HTML 4 For Dummies - Bonus Chapters

DHTML, a la Microsoft


 

Microsoft calls this technology Dynamic HTML (notice the capital D on Dynamic -- they’ve trademarked this name as such -- note that DHTML refers to dynamic HTML in the general sense). In their view, DHTML consists of four principal components:

  1. An HTML document object model (or DOM), which creates a data structure for an entire HTML document. In this arrangement, each element in a document can be addressed by instance, by name, by type, or by position.

  2. A method for controlling how elements are positioned when displayed on a page, or to reposition them when a page is redrawn according to an altered set of HTML markup or according to an altered or different style sheet.

  3. A set of multimedia controls for animation, graphical displays, channel filtering, and other capabilities. The controls make it much easier to incorporate interactive forms of multimedia and to integrate multimedia with more static forms of content.

  4. A method to associate databases, or other orderly collections of data, with one or more HTML documents, called data binding; this permits a single Web document to manage multiple views of a single data set. For example, when viewing a stock portfolio, data binding permits users to manage the display of stocks by ticker symbol, date of purchase, absolute value, and so on.

Beyond these four components, Microsoft has also created a Scripting Object Model for Internet Explorer (starting with version 4.0), so that developers can use whatever scripting language they choose to control page elements within that browser. Today, the only such languages that Microsoft supports are Visual Basic, Scripting Edition (usually known as VBScript) and Jscript (Microsoft’s version of the popular JavaScript language originally defined by Netscape and Sun Microsystems).

The Document Object Model (DOM)

Basically, Microsoft’s document object model (DOM) takes an HTML document and turns it into a single hierarchical object, where the entire document is stored under a root named all. This object is implemented as a table-like data structure that Microsoft calls a variant array -- the data structure that represents an HTML document can contain an arbitrary number of subelements, and each element can be of a different type. This arrangement explains how the DOM can integrate HTML markup tags, textual content elements, plus scripts, graphics, multimedia files, and even pointers to databases, all within the same object.

The all object

The all object is created on the client side as the Web browser reads the HTML document file, and grabs associated elements from script and image references and from pointers to other files and data collections. The browser basically builds a tree-like representation of the HTML document that is ordered by how elements occur and by which elements are enclosed within other elements. In some sense, the DOM really does create a model of the HTML document it accommodates, which is probably how it got its name.

Web developers can navigate inside this hierarchy of elements and address or change the contents or attributes associated with any element in the hierarchy. Thus, you could get to the third level 2 head in your document by specifying the following object reference:

document.all.tags("H2").item(2)

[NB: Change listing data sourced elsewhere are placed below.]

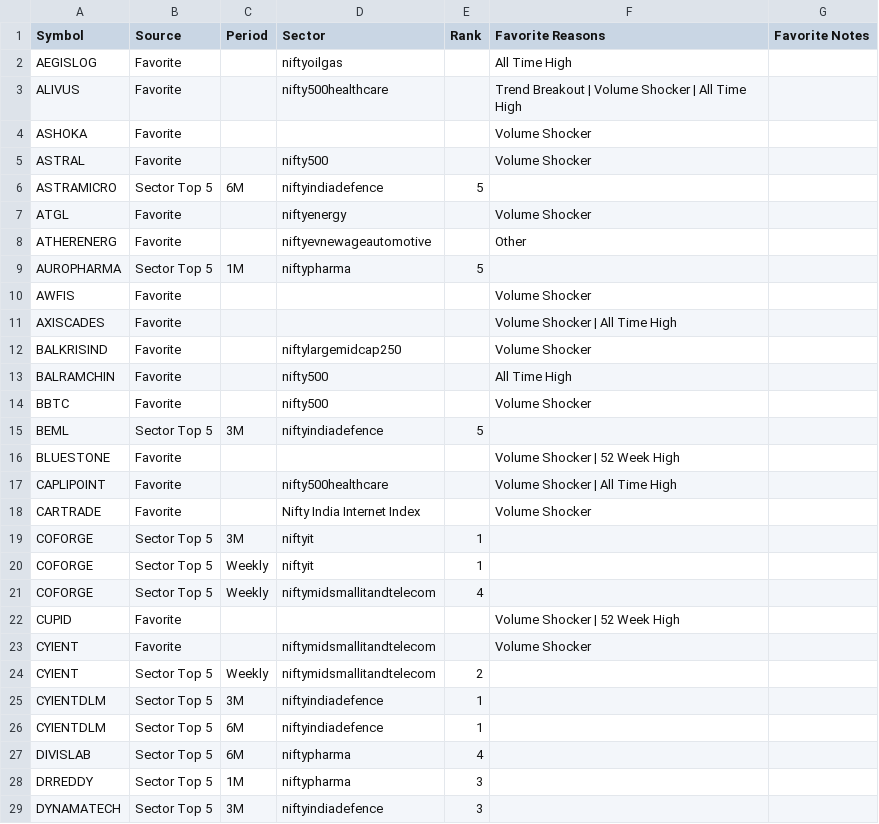
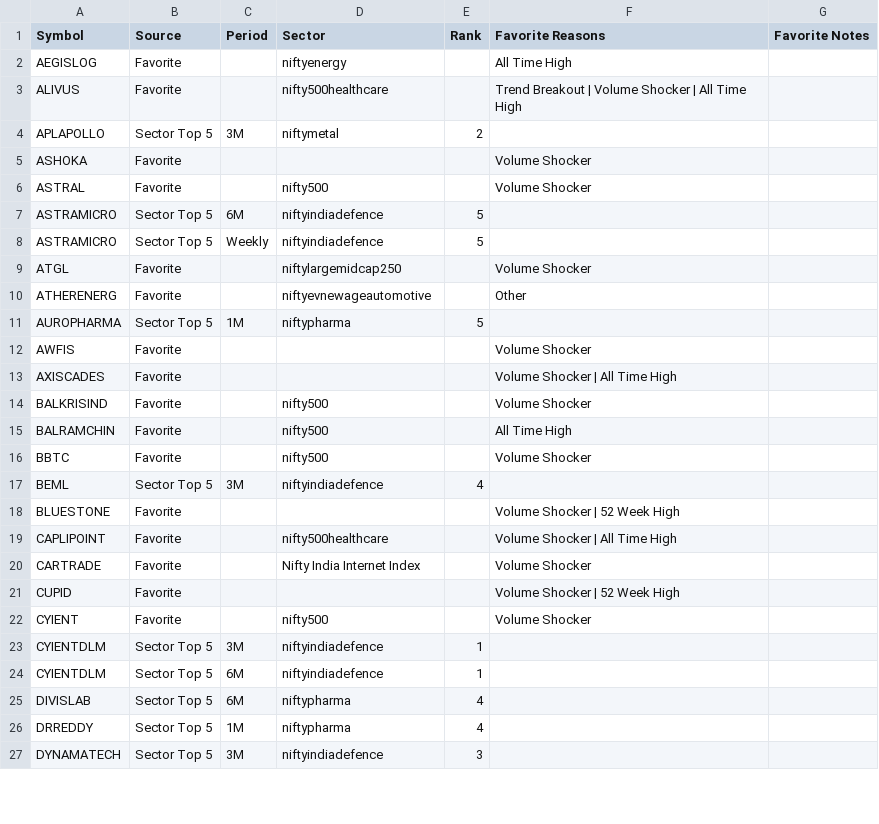
Before and after one commit to surajpjoshi/combined-stockstory, a CSV file: rsi/My-Stocks.csv, drawn as a sheet; only a part is shown; the diff covers the shown part only.

```diff
--- a/rsi/My-Stocks.csv
+++ b/rsi/My-Stocks.csv
@@ -1,4 +1,5 @@
 Symbol,Source,Period,Sector,Rank,Favorite Reasons,Favorite Notes
-AEGISLOG,Favorite,,niftyoilgas,,All Time High,
+AEGISLOG,Favorite,,niftyenergy,,All Time High,
 ALIVUS,Favorite,,nifty500healthcare,,Trend Breakout | Volume Shocker | All Time High,
+APLAPOLLO,Sector Top 5,3M,niftymetal,2,,
 ASHOKA,Favorite,,,,Volume Shocker,
@@ -6,3 +7,4 @@ ASTRAL,Favorite,,nifty500,,Volume Shocker,
 ASTRAMICRO,Sector Top 5,6M,niftyindiadefence,5,,
-ATGL,Favorite,,niftyenergy,,Volume Shocker,
+ASTRAMICRO,Sector Top 5,Weekly,niftyindiadefence,5,,
+ATGL,Favorite,,niftylargemidcap250,,Volume Shocker,
 ATHERENERG,Favorite,,niftyevnewageautomotive,,Other,
@@ -11,6 +13,6 @@ AWFIS,Favorite,,,,Volume Shocker,
 AXISCADES,Favorite,,,,Volume Shocker | All Time High,
-BALKRISIND,Favorite,,niftylargemidcap250,,Volume Shocker,
+BALKRISIND,Favorite,,nifty500,,Volume Shocker,
 BALRAMCHIN,Favorite,,nifty500,,All Time High,
 BBTC,Favorite,,nifty500,,Volume Shocker,
-BEML,Sector Top 5,3M,niftyindiadefence,5,,
+BEML,Sector Top 5,3M,niftyindiadefence,4,,
 BLUESTONE,Favorite,,,,Volume Shocker | 52 Week High,
@@ -18,8 +20,4 @@ CAPLIPOINT,Favorite,,nifty500healthcare,,Volume Shocker | All Time High,
 CARTRADE,Favorite,,Nifty India Internet Index,,Volume Shocker,
-COFORGE,Sector Top 5,3M,niftyit,1,,
-COFORGE,Sector Top 5,Weekly,niftyit,1,,
-COFORGE,Sector Top 5,Weekly,niftymidsmallitandtelecom,4,,
 CUPID,Favorite,,,,Volume Shocker | 52 Week High,
-CYIENT,Favorite,,niftymidsmallitandtelecom,,Volume Shocker,
-CYIENT,Sector Top 5,Weekly,niftymidsmallitandtelecom,2,,
+CYIENT,Favorite,,nifty500,,Volume Shocker,
 CYIENTDLM,Sector Top 5,3M,niftyindiadefence,1,,
@@ -27,3 +25,3 @@ CYIENTDLM,Sector Top 5,6M,niftyindiadefence,1,,
 DIVISLAB,Sector Top 5,6M,niftypharma,4,,
-DRREDDY,Sector Top 5,1M,niftypharma,3,,
+DRREDDY,Sector Top 5,1M,niftypharma,4,,
 DYNAMATECH,Sector Top 5,3M,niftyindiadefence,3,,
```
Also changed, not shown: 13 added rows, 11 removed rows and 10 edited cells elsewhere in this file, rsi/RSI_Monitoring_State.csv, rsi/latest_results.csv, 3 other files.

Because all items are numbered ordinally, starting with zero (0), the third element appears as item(2) in the object reference. If you wanted to change the font size associated with that element, you could specify that as follows:

document.all.tags("H2").item(2).font.size = "x-large"

This resets the font size of the reference to whatever point size is associated with the x-large designation in the document’s related style sheet.

Events

Even more interesting, the Microsoft DHTML model includes support for numerous kinds of user events. An event represents some kind of user action or response, and creating a named set of events means that Web developers can instruct their Web documents to respond in specific ways to events as the Web browser recognizes them.

In other words, user actions such as mouseover, which the browser recognizes when the user’s cursor stays in position over an object or crosses an object on a Web page, can lead to specific responses (like a short, descriptive pop-up window that identifies navigation buttons or active regions on an image map). Likewise, mousedown represents what happens when a user clicks the left-hand mouse button on some object on a page; again, the document can be programmed to respond to this event in a specific fashion. (This is how hierarchical menus are supported: When the user clicks a higher-level menu entry, the response is to redraw the screen with the lower-level menu positioned next to the higher-level menu entry that’s been clicked.)

Because Web page developers can associate any kind of script they want with such events, the developers can cause all kinds of interesting things to happen when the browser recognizes events. These range from simply showing explanatory messages, to looking up terms in a glossary and displaying them elsewhere on screen or in a pop-up window, to opening a text entry box to solicit and handle user input. Remember, too, that all this activity happens purely on the client side of the Web connection, so this lets Web pages act like any other local application.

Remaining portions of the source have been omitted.